*Problem to work on*. Could you reproduce all of the following entries exactly?

[Records contained in a dataset]
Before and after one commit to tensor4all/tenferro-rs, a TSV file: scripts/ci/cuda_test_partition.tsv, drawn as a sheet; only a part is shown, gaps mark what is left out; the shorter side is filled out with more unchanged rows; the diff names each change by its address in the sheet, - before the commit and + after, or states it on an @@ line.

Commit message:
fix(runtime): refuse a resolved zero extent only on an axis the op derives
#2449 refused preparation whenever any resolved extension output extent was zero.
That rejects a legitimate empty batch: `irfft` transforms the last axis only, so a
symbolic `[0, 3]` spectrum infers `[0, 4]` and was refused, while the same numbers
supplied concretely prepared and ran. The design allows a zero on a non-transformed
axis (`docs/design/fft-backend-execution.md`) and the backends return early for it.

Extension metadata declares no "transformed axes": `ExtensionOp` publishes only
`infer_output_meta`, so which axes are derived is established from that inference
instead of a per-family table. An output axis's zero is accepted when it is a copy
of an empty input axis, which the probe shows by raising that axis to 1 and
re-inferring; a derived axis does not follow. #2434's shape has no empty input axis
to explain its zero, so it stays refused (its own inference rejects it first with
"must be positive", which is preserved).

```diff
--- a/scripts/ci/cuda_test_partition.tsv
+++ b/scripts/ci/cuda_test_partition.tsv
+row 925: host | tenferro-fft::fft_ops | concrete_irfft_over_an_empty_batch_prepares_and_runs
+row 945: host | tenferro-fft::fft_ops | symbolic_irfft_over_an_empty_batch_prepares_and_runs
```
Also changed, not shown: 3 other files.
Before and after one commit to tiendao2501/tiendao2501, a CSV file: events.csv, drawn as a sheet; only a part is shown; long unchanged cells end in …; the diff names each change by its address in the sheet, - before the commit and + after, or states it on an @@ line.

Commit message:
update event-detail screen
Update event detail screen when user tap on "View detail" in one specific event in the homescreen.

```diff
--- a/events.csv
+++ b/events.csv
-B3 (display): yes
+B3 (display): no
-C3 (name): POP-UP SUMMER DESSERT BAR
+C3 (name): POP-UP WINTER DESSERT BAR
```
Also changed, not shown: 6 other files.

*Written answer*.
Before and after one commit to tensor4all/tenferro-rs, a TSV file: scripts/ci/cuda_test_partition.tsv, drawn as a sheet; only a part is shown, gaps mark what is left out; the shorter side is filled out with more unchanged rows; the diff names each change by its address in the sheet, - before the commit and + after, or states it on an @@ line.

Commit message:
fix(runtime): refuse a resolved zero extent only on an axis the op derives
#2449 refused preparation whenever any resolved extension output extent was zero.
That rejects a legitimate empty batch: `irfft` transforms the last axis only, so a
symbolic `[0, 3]` spectrum infers `[0, 4]` and was refused, while the same numbers
supplied concretely prepared and ran. The design allows a zero on a non-transformed
axis (`docs/design/fft-backend-execution.md`) and the backends return early for it.

Extension metadata declares no "transformed axes": `ExtensionOp` publishes only
`infer_output_meta`, so which axes are derived is established from that inference
instead of a per-family table. An output axis's zero is accepted when it is a copy
of an empty input axis, which the probe shows by raising that axis to 1 and
re-inferring; a derived axis does not follow. #2434's shape has no empty input axis
to explain its zero, so it stays refused (its own inference rejects it first with
"must be positive", which is preserved).

```diff
--- a/scripts/ci/cuda_test_partition.tsv
+++ b/scripts/ci/cuda_test_partition.tsv
+row 925: host | tenferro-fft::fft_ops | concrete_irfft_over_an_empty_batch_prepares_and_runs
+row 945: host | tenferro-fft::fft_ops | symbolic_irfft_over_an_empty_batch_prepares_and_runs
```
Also changed, not shown: 3 other files.
Before and after one commit to tiendao2501/tiendao2501, a CSV file: events.csv, drawn as a sheet; only a part is shown; long unchanged cells end in …; the diff names each change by its address in the sheet, - before the commit and + after, or states it on an @@ line.

Commit message:
update event-detail screen
Update event detail screen when user tap on "View detail" in one specific event in the homescreen.

```diff
--- a/events.csv
+++ b/events.csv
-B3 (display): yes
+B3 (display): no
-C3 (name): POP-UP SUMMER DESSERT BAR
+C3 (name): POP-UP WINTER DESSERT BAR
```
Also changed, not shown: 6 other files.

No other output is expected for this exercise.